C-grade religion remains fundamentally pagan in nature. C-grade religion presumes that God is to be placated and satisfied by doing certain things, and so a person should do the bare minimum so God will leave him or her alone to do their thing. C-grade religion really is worldliness masquerading as piety: a person recognizes they have spiritual problems, some kind of spiritual wound, and may sincerely want to do something about it, but they are not willing to fully repent and be conformed to the standards of holiness and righteousness. They want to do just enough to get by and no more. They do not really want to leave the world and its desires; they want to find a way to remain as they are but not feel spiritual guilt or pain.
C-grade religion is a fool’s errand, ignorant of the nature of God and His purposes accomplished in Jesus. God does not desire our assembling and service to be placated; God wants us to know Him and be like Him. God sent His Son, the express image of His character, so we could know who He is and what He is like (John 1:1, 14, 18, 14:6). God loves us and desires for us to love Him (John 3:16, 1 John 4:7-21): we have been separated from God by our sin, corrupted in nature, and God wants us to be reconciled to Him so we can learn to be like Him and thus be one with God as God is one within Himself (John 17:20-23, Romans 5:6-21).
If we have truly come to know God as made known in Jesus, we will have no tolerance for C-grade religion. The God Who Is cannot be merely placated and satisfied so as to give people space to go their own way; the God Who Is manifests unity in relationship and desires to have humans made in His image reconciled back to Him in relationship. To know God in Christ is to recognize the imperative of being holy as God is holy, to love God and others as God has loved us (1 Peter 1:13-22). To know God in Christ is to die to self, to be crucified with Christ, so we can turn away from the futile ways of the world and find life indeed in Jesus (Galatians 2:20, Philippians 3:7-14).

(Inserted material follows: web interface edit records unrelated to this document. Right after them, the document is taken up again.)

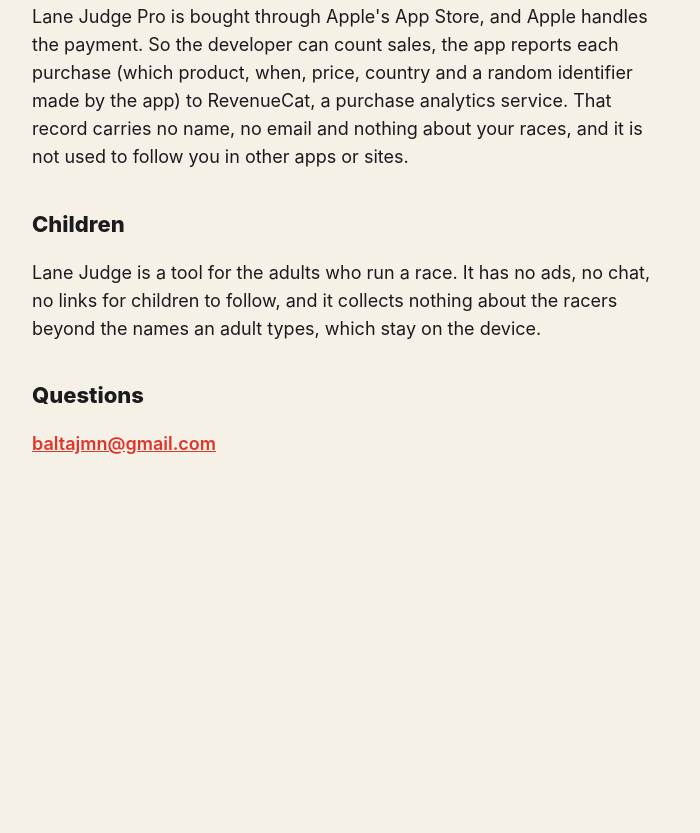
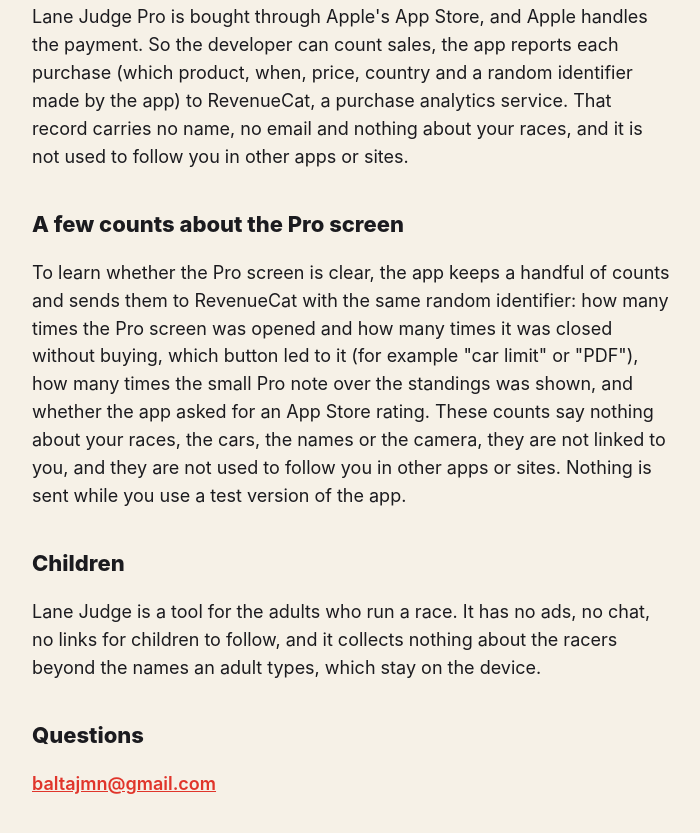
Before and after one commit to BaltaJmn/lanejudge-privacy, a plain HTML site: page privacy/index.html in a window 1280 px wide. Shown: the part 708-1541 px from the top of the page, without its empty margins (288-988 px from the left). Before the commit the page ends 1256 px from the top, so only its background shows below. Drawn offline with Linux system fonts and the light colour scheme.

Commit message:
Privacy policy: the counts kept about the Pro screen
Co-Authored-By: Claude Fable 5.2 <noreply@anthropic.com>

```diff
--- a/privacy/index.html
+++ b/privacy/index.html
@@ -18,6 +18,8 @@
 <p>The finish line camera is used only while the judging screen is open. The app reads the brightness of the pixels under the line you draw to notice a car crossing. It does not save photos or video, does not use the microphone and sends nothing anywhere.</p>
 <h2>Purchases</h2>
 <p>Lane Judge Pro is bought through Apple's App Store, and Apple handles the payment. So the developer can count sales, the app reports each purchase (which product, when, price, country and a random identifier made by the app) to RevenueCat, a purchase analytics service. That record carries no name, no email and nothing about your races, and it is not used to follow you in other apps or sites.</p>
+<h2>A few counts about the Pro screen</h2>
+<p>To learn whether the Pro screen is clear, the app keeps a handful of counts and sends them to RevenueCat with the same random identifier: how many times the Pro screen was opened and how many times it was closed without buying, which button led to it (for example "car limit" or "PDF"), how many times the small Pro note over the standings was shown, and whether the app asked for an App Store rating. These counts say nothing about your races, the cars, the names or the camera, they are not linked to you, and they are not used to follow you in other apps or sites. Nothing is sent while you use a test version of the app.</p>
 <h2>Children</h2>
 <p>Lane Judge is a tool for the adults who run a race. It has no ads, no chat, no links for children to follow, and it collects nothing about the racers beyond the names an adult types, which stay on the device.</p>
 <h2>Questions</h2>
```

Pagans practiced C-grade religion and were condemned (Romans 1:18-32). Israelites practiced C-grade religion, proved to be as pagans, and suffered the fate of pagans (Hosea 6:6ff). C-grade religion remains pagan to this day; it may be tempting, but its end is death. If we wish to find salvation and wholeness we will have to die to self and live to God; we will have to turn aside from the world and our vain imagination and conform to the image of Christ. We will have to know who God is as manifest in Christ and embody His character. Let us find eternal life in Jesus and conform to His image so we may share in relational unity with God!
Ethan R. Longhenry